EXERCISE INSTRUCTIONS — Below are the records; copy each line in which "assets" can be found.

-------- MATERIAL PROVIDED --------

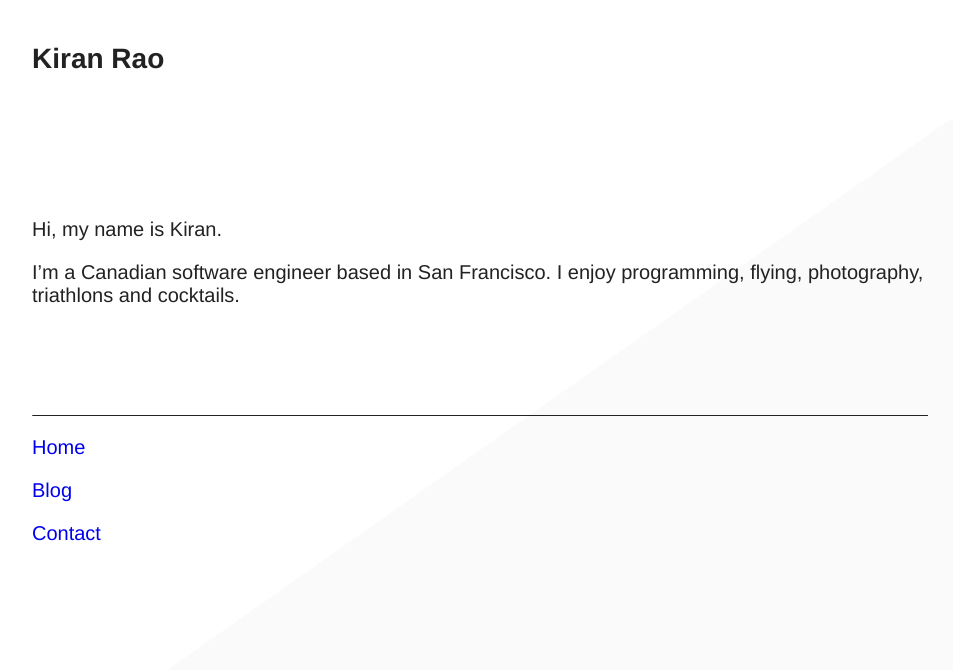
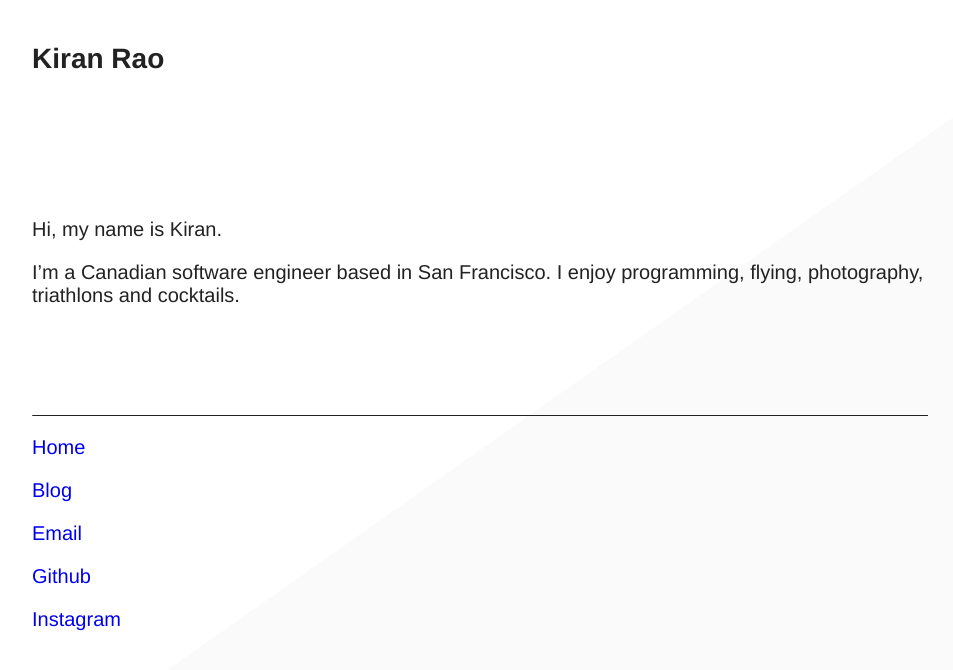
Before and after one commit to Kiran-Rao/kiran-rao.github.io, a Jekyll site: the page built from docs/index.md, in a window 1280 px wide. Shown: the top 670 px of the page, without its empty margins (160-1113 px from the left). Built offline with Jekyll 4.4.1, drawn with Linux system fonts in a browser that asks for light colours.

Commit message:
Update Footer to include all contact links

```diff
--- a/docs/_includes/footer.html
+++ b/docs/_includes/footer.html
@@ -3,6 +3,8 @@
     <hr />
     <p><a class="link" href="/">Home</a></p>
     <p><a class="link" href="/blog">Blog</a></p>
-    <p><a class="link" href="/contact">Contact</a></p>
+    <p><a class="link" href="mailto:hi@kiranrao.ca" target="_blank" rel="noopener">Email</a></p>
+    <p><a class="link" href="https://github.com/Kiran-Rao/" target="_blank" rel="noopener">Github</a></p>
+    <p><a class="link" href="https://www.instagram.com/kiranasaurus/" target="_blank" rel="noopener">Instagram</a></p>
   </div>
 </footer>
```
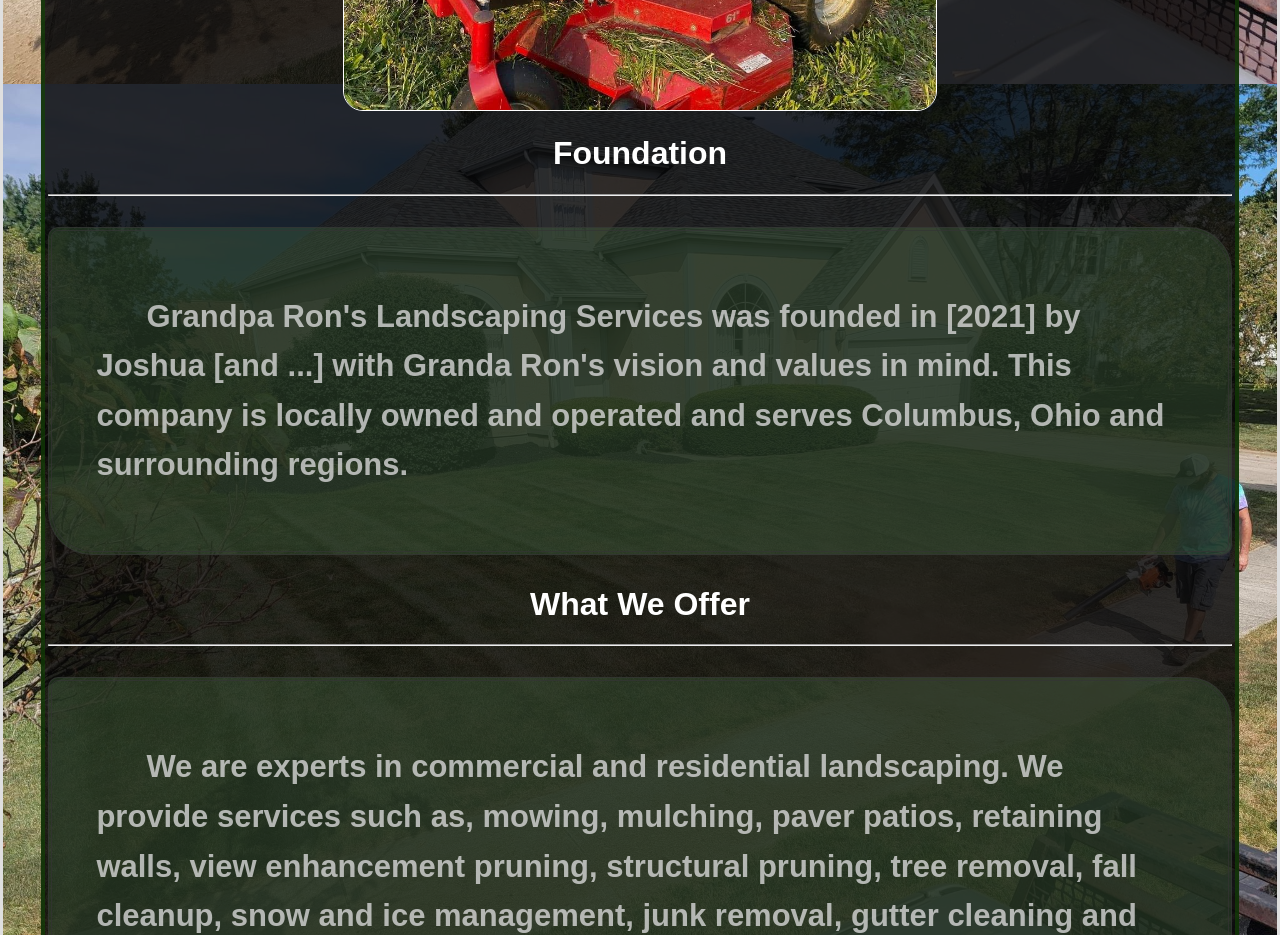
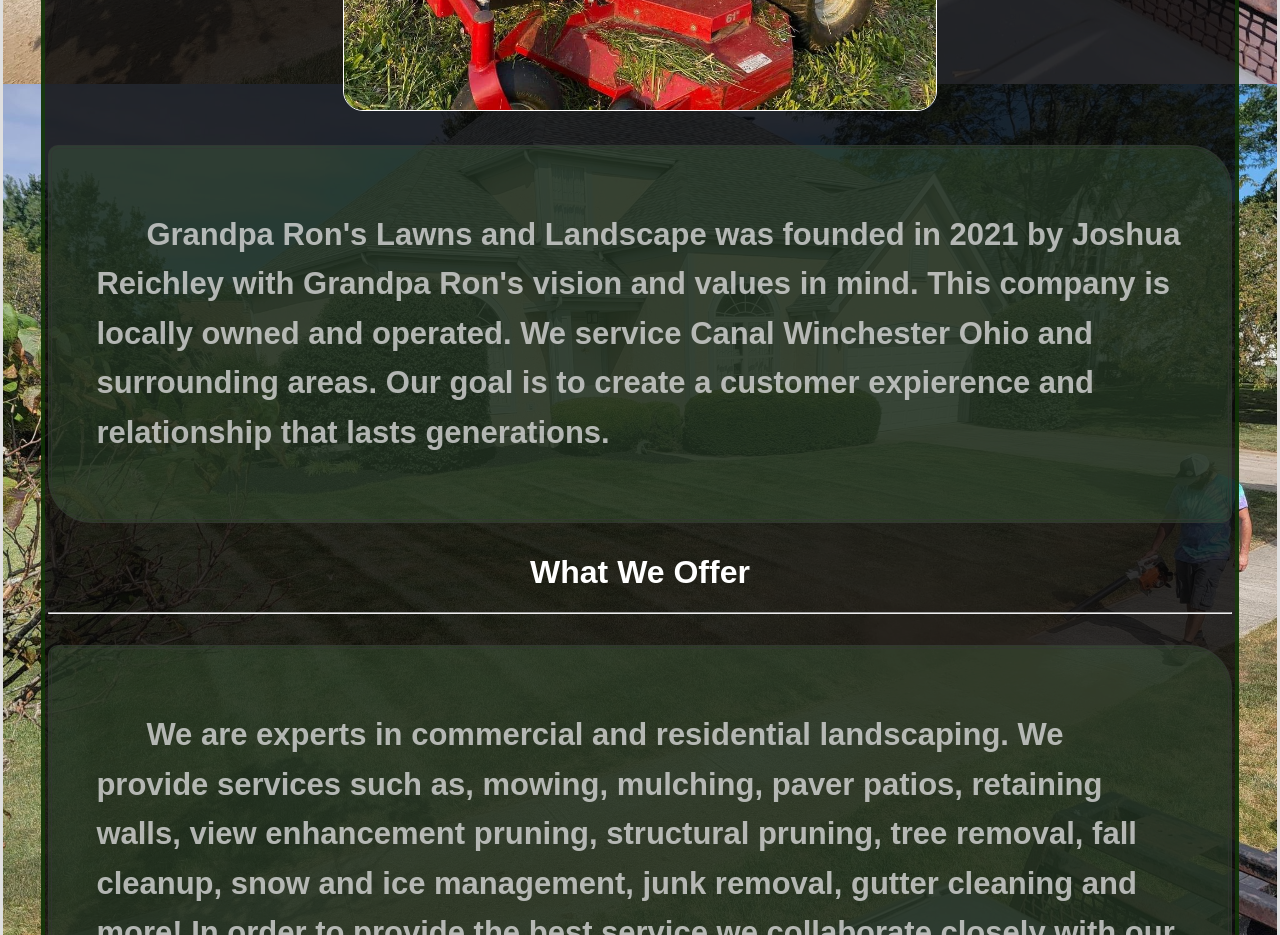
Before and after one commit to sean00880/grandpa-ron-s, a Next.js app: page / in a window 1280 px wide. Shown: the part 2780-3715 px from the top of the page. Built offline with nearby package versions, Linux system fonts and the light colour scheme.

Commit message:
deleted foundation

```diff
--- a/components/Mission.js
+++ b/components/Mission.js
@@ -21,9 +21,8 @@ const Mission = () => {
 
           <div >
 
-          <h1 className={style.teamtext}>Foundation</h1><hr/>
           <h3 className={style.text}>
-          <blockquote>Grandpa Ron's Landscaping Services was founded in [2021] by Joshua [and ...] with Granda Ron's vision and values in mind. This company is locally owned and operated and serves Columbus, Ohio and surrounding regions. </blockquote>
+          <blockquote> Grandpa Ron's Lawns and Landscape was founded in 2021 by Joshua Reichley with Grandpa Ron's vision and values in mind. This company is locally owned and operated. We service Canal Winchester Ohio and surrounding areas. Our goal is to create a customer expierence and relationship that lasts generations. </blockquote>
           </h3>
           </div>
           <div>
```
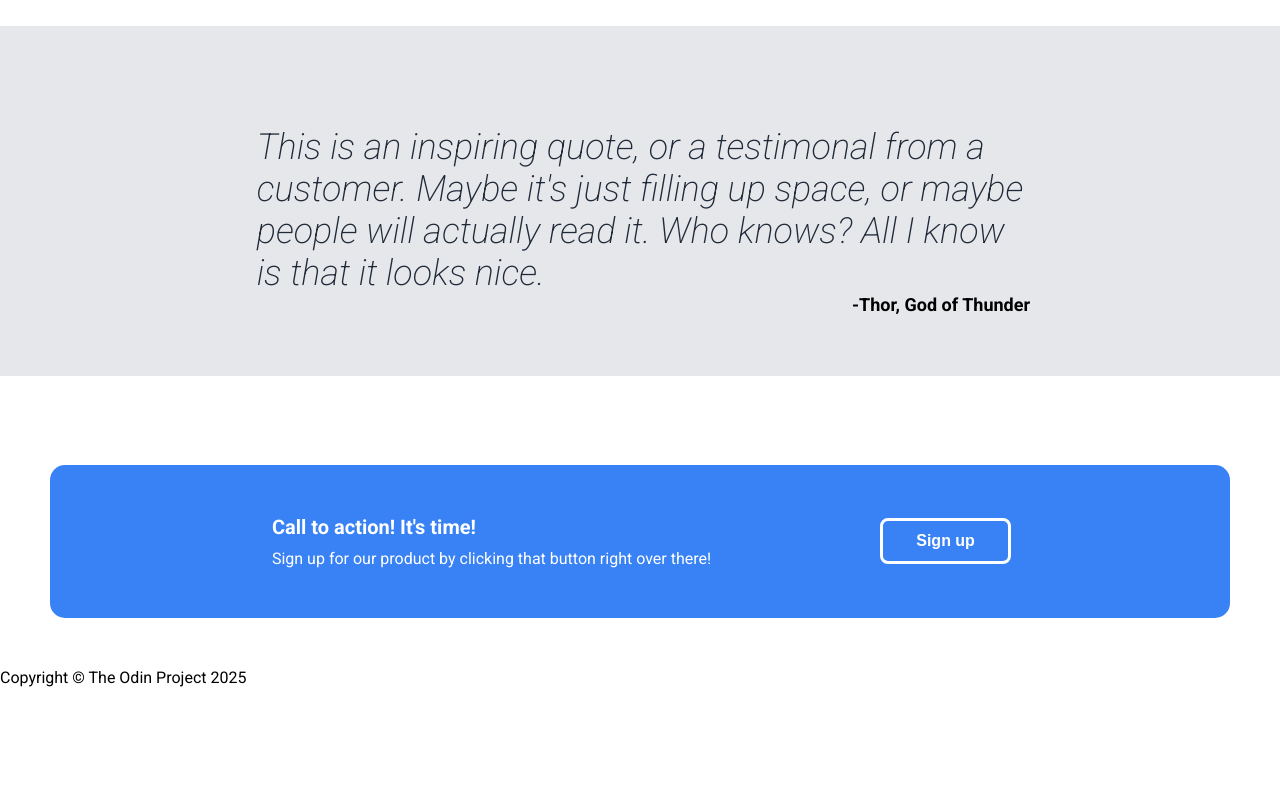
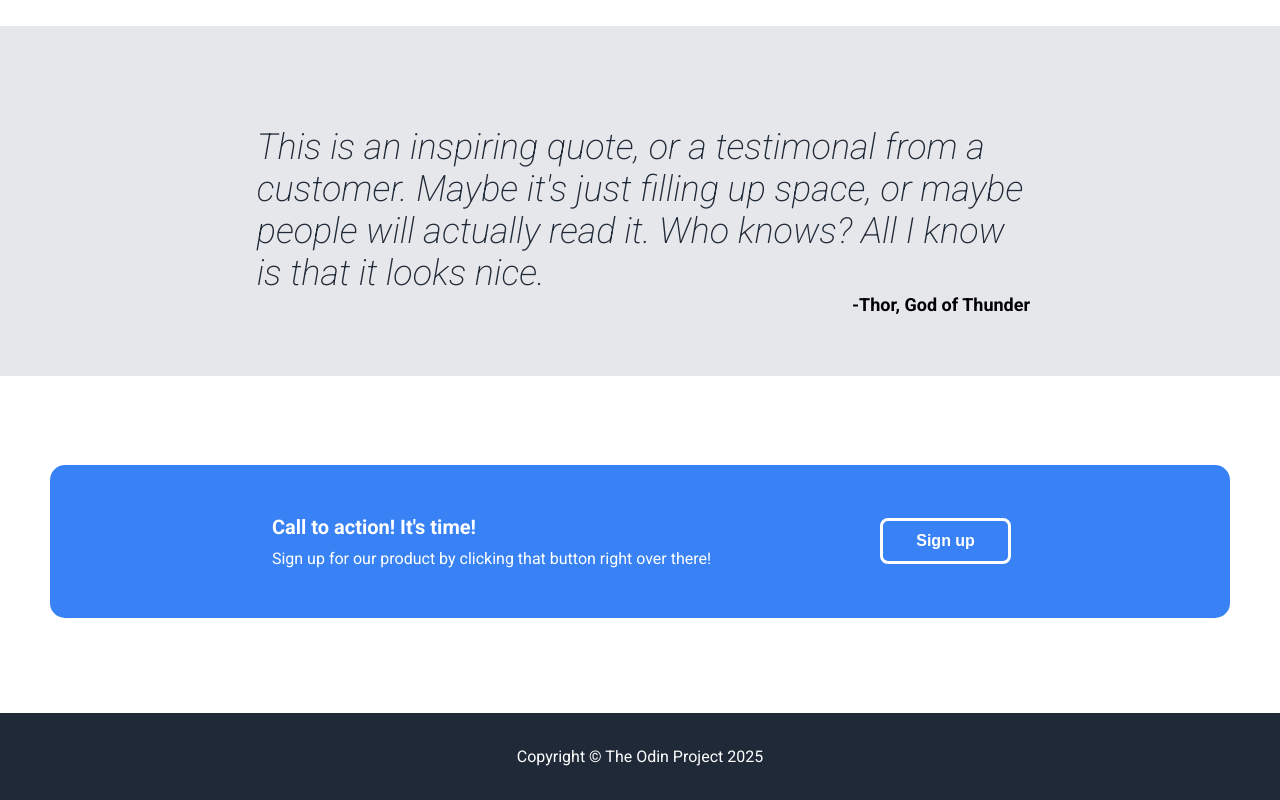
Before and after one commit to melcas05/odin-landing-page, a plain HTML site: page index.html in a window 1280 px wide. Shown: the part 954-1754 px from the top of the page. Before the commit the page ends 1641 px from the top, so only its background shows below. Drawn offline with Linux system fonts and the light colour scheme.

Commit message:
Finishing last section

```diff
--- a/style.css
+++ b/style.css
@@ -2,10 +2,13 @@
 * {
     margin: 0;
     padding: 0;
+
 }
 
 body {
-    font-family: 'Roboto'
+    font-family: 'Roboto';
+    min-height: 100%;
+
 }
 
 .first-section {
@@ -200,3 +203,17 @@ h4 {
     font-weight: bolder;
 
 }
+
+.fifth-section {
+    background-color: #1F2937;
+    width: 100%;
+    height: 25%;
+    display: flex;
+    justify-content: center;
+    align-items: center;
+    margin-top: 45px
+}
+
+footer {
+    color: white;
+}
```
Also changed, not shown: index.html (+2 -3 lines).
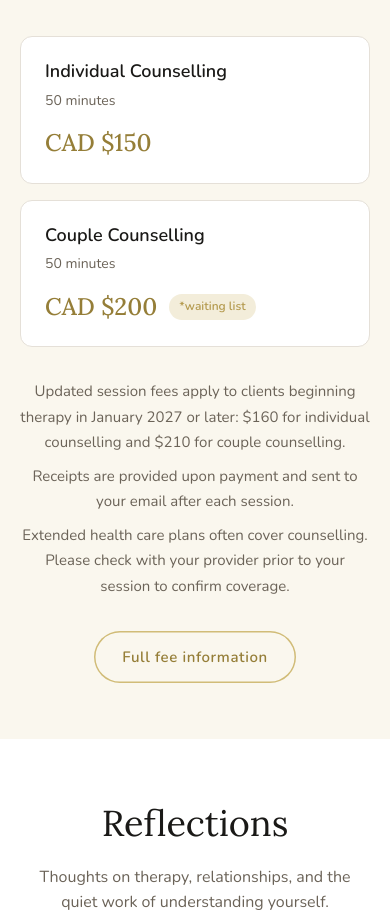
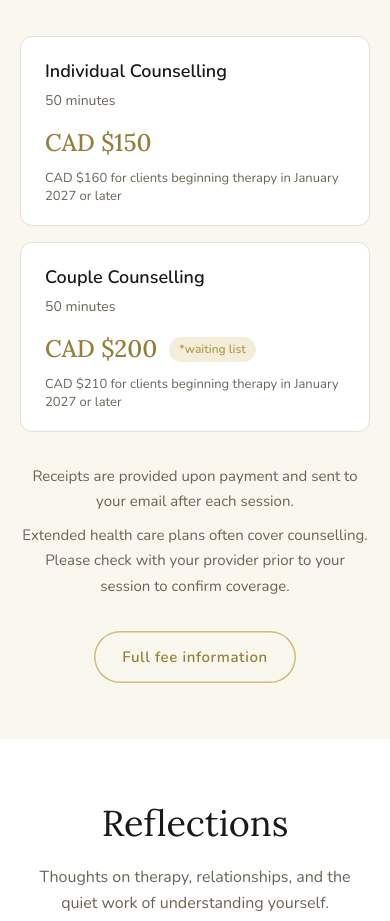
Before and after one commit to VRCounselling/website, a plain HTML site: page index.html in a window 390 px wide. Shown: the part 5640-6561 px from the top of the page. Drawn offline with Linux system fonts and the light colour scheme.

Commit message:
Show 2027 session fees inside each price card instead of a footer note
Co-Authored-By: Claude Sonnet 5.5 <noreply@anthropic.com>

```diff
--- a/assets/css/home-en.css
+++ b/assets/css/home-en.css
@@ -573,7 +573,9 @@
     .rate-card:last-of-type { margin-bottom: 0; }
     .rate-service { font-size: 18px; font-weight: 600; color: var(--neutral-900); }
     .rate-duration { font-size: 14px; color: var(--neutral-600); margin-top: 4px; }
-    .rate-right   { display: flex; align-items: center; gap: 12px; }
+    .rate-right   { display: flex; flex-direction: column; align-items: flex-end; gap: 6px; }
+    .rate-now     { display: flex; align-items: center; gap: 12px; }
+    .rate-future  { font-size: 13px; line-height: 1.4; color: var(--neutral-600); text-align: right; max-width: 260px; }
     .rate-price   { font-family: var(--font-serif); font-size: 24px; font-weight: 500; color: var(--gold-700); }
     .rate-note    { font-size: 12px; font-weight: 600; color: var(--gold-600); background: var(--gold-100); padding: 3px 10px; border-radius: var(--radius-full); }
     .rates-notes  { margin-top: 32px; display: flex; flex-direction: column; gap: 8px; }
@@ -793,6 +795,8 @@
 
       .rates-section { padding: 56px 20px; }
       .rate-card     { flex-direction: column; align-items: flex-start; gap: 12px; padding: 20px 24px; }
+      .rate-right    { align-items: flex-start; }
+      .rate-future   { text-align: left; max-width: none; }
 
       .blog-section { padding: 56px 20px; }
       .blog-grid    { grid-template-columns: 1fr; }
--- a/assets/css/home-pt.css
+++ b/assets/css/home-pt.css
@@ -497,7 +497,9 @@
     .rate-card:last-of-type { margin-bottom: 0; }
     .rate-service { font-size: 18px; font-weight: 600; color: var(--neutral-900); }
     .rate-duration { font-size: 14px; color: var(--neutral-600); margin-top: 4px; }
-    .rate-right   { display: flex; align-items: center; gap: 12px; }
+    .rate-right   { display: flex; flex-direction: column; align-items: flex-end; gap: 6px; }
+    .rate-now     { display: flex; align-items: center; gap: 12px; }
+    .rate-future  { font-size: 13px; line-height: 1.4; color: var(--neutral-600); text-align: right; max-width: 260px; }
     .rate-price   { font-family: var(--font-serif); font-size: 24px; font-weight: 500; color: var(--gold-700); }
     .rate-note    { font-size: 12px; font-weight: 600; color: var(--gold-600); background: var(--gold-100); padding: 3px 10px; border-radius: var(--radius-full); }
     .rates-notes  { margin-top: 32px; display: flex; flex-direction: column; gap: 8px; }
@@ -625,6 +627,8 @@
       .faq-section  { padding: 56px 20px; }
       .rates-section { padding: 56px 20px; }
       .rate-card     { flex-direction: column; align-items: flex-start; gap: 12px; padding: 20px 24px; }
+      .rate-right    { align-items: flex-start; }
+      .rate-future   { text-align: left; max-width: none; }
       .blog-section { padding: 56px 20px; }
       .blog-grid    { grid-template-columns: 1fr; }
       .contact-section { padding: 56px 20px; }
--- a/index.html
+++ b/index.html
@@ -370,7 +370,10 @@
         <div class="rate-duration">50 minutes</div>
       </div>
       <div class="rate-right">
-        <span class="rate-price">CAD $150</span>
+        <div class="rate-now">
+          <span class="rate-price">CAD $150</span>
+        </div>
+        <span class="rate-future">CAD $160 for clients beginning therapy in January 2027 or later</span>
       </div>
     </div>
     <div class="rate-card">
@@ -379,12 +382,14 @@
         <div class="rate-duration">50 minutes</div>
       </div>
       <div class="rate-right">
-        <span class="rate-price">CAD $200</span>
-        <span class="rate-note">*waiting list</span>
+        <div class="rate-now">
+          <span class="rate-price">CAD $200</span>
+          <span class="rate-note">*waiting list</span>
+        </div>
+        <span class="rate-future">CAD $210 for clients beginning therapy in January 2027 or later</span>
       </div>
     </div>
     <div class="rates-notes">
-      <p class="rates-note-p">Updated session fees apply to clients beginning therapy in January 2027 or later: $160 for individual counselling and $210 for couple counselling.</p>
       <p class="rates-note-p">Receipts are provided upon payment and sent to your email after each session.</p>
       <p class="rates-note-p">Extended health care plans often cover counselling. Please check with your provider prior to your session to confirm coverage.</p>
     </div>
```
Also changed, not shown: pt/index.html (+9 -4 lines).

--------

REPLY —
--- a/assets/css/home-en.css
+++ b/assets/css/home-en.css
--- a/assets/css/home-pt.css
+++ b/assets/css/home-pt.css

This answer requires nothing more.